      1. You could make a pin hole camera and have an LCD on one end so you can scan the aperture around the sensor array. Then you do some Fourier transform magic and you can have a high resolution image from the low resolution sensor. I did that with a few LDRs a while back but I moved the camera because my sensor was only 16 pixels.

    2. What wavelength of UV? There are ccd and cmos sensors that are sensitive down into the 2-300nm range. The issue has always been optics. Standard optical glass becomes almost useless below 400nm so everything has to be made from fused silica. Nikon makes a nice UV-Nikkor lens that sells for about $6k… used. Good UV filters are needed as well which are expensive too.

      There are some enlarger lenses that can be used with various results.

      So, unless the board uses bare diodes and you rig up a silica optics train and filter you are better off using a modified dslr.

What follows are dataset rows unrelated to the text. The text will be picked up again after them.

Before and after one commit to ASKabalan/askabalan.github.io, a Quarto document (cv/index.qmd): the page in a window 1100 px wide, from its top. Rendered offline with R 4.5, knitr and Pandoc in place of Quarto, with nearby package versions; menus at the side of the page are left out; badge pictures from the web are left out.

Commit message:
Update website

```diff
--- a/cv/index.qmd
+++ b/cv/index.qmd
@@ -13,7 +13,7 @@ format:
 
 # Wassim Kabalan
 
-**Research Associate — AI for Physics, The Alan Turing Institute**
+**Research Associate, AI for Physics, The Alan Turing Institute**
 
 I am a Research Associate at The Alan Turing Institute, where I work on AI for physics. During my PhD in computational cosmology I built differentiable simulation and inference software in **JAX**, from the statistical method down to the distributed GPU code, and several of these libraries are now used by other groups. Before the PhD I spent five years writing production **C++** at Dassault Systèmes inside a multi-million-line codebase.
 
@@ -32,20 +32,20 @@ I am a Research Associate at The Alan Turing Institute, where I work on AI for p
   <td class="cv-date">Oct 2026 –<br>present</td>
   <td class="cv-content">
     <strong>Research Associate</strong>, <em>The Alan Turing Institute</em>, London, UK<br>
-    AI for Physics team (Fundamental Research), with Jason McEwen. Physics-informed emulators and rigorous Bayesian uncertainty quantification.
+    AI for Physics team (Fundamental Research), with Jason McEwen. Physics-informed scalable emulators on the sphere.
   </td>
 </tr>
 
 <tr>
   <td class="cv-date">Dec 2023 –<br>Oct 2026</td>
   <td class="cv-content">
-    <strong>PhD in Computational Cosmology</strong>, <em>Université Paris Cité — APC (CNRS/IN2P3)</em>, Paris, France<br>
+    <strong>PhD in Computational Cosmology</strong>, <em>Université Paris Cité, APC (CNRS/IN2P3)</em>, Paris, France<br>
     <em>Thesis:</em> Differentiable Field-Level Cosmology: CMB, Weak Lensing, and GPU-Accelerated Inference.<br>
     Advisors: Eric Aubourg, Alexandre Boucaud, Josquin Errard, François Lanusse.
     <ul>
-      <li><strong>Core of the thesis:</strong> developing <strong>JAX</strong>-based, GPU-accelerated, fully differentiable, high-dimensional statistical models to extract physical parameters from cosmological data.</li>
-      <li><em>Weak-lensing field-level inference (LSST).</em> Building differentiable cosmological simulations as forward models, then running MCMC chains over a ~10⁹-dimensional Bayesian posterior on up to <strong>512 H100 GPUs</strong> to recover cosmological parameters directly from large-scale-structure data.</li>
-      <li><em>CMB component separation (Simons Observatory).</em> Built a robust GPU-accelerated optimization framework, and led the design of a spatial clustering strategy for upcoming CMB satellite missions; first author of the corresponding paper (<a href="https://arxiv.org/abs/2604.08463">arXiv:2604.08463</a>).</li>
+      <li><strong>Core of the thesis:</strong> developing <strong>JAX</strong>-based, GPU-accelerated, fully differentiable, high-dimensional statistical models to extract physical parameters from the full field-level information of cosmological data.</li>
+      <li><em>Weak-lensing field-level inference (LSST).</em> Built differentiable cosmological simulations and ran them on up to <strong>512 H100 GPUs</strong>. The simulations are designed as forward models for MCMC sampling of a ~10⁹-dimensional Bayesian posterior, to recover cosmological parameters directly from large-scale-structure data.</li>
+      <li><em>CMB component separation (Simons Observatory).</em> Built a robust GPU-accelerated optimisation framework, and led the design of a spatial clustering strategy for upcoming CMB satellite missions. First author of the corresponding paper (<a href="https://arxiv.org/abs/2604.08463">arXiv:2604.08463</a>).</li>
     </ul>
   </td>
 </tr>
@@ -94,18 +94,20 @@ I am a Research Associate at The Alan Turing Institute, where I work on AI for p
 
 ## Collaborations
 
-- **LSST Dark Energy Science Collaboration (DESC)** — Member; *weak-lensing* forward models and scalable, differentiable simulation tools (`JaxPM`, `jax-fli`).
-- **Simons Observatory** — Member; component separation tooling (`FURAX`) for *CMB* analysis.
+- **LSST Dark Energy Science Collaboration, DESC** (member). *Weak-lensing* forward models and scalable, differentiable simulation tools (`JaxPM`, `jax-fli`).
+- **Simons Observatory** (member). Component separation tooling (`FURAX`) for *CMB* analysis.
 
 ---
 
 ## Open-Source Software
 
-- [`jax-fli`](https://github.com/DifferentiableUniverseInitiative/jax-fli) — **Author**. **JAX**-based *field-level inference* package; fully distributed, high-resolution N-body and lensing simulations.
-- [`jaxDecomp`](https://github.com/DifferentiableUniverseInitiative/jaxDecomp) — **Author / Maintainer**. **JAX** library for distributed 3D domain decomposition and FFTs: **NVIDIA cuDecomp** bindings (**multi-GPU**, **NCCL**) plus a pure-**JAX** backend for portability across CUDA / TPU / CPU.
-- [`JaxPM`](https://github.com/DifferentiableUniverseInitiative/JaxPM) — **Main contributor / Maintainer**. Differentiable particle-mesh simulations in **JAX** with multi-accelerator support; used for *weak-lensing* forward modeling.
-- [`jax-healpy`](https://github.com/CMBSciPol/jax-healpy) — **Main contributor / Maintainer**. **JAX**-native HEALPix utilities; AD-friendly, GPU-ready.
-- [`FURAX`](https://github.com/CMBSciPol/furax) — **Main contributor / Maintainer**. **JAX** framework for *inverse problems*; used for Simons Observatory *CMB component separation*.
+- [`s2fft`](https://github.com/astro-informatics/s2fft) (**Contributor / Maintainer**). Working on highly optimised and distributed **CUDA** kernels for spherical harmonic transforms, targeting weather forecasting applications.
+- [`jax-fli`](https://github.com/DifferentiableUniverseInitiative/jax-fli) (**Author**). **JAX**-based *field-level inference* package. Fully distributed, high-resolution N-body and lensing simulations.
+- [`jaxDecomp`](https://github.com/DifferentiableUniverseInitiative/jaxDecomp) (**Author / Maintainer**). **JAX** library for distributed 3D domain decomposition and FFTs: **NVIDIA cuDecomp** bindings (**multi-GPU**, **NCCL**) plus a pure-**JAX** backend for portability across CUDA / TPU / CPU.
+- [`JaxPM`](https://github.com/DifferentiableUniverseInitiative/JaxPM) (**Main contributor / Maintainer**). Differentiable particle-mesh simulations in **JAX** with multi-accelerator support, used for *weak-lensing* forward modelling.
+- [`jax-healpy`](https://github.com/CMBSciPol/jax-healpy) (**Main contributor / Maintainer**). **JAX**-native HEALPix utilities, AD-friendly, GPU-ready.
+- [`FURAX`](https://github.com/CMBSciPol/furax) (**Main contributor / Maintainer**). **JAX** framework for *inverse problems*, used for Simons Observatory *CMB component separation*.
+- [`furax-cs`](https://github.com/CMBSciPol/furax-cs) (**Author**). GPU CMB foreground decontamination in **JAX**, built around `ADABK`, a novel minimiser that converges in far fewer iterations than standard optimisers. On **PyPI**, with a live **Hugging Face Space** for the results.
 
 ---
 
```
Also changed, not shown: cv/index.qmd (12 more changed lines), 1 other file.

      1. I think the idea is that a pinhole camera doesn’t have any lenses. Unfortunately, the pinhole didn’t work for this project, because it didn’t let enough light through for his sensor, but perhaps a crazy bright UV source and/or a different sensor would let a UV pinhole camera work.

    1. +1 to the thermal camera idea, but thermistors react too slow, you’d be sitting there 10 mins getting the thermal mass of their encapsulation to match the subject temperatures. You’d need those spendy old PIR sensors, which still ain’t full motion video quick but would do.

      1. Yep, I agree. I built a 10X10 array of 0402 size thermistors and the frame rate ended up being about 1 frame every 10 seconds due to the thermal mass (the electronics could do about 80fps). It was a neat project though. I did not know about the 32 bit analog multiplexers this dude used at the time, so I may go back and re-design the project.

        Perhaps a thermo-chromic pigment bonded to a temperature controlled (thin) glass plate imaged by a standard HD webcam?

        1. In a 1960s Mechanix Illustrated, there was a brief piece in one of the “what’s new” pages about a thermal camera under development for the forces, that said it had a thermal sensitive liquid crystal, which was illuminated and then had output fed to image tube through image intensifier. Wish I could find that article again, it mentioned what the chemicals were, seemed enough to start experimenting. I was not terribly motivated at the time because it was mid/late 90s when I saw it and video equipment, especially stuff you eventually wanted to be portable, still cost enough to put it into the range of things to do when you had a LOT of spare money, vs on a whim.

  1. For those that remember, in the 70’s there were memory chips, that if you de-capped them and put a small lens over the die focused correctly, that you could actually read the memory as a pixel camera. Maybe a 2114? Not that this was a major feat considering what we have today, but back then the high sensor pixel array’s either didn’t exist, or were tens of thousands of dollars. Actually, I’m not sure they even had production digital cameras back then for any price. The biggest problem is they didn’t have any high capacity memory chips that I remember for this hack. Even the 2114 was 1024×1, they used those in the AD3M terminal – and they produced a LOT of heat.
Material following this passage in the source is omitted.